- **Assigned task**
If a line below contains the word "math", count it. Please give the total and nothing else.

■ ■ ■ ■ ■ ■ ■

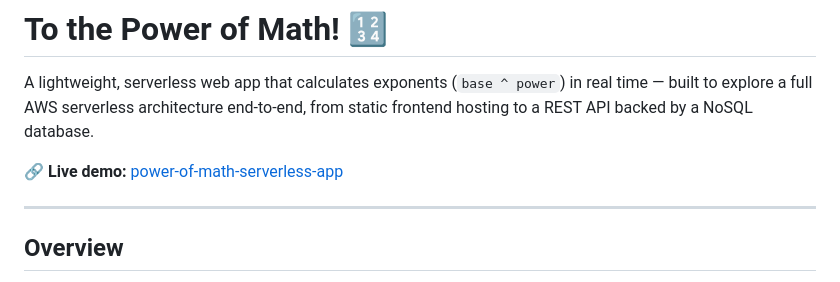
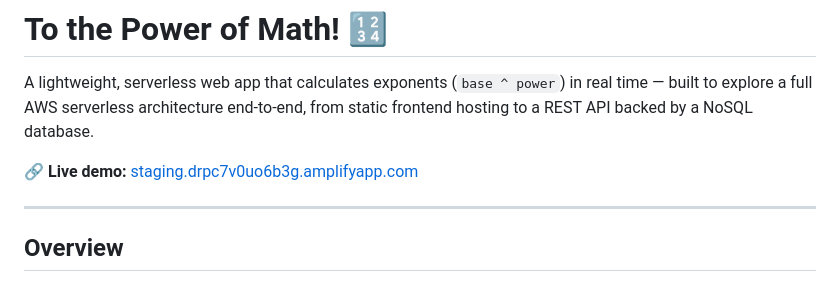
Before and after one commit to sumit4537/power-of-math-serverless-app, a Markdown page: README.md, the part around the change. GitHub-like rendering.

Commit message:
Update live demo link in README.md

```diff
--- a/README.md
+++ b/README.md
@@ -2,7 +2,7 @@
 
 A lightweight, serverless web app that calculates exponents (`base ^ power`) in real time — built to explore a full AWS serverless architecture end-to-end, from static frontend hosting to a REST API backed by a NoSQL database.
 
-**🔗 Live demo:** [power-of-math-serverless-app](https://github.com/sumit4537/power-of-math-serverless-app/tree/main)
+**🔗 Live demo:** [staging.drpc7v0uo6b3g.amplifyapp.com](https://staging.drpc7v0uo6b3g.amplifyapp.com)
 
 ---
 
```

■ ■ ■ ■ ■ ■ ■

- **Expected output**
2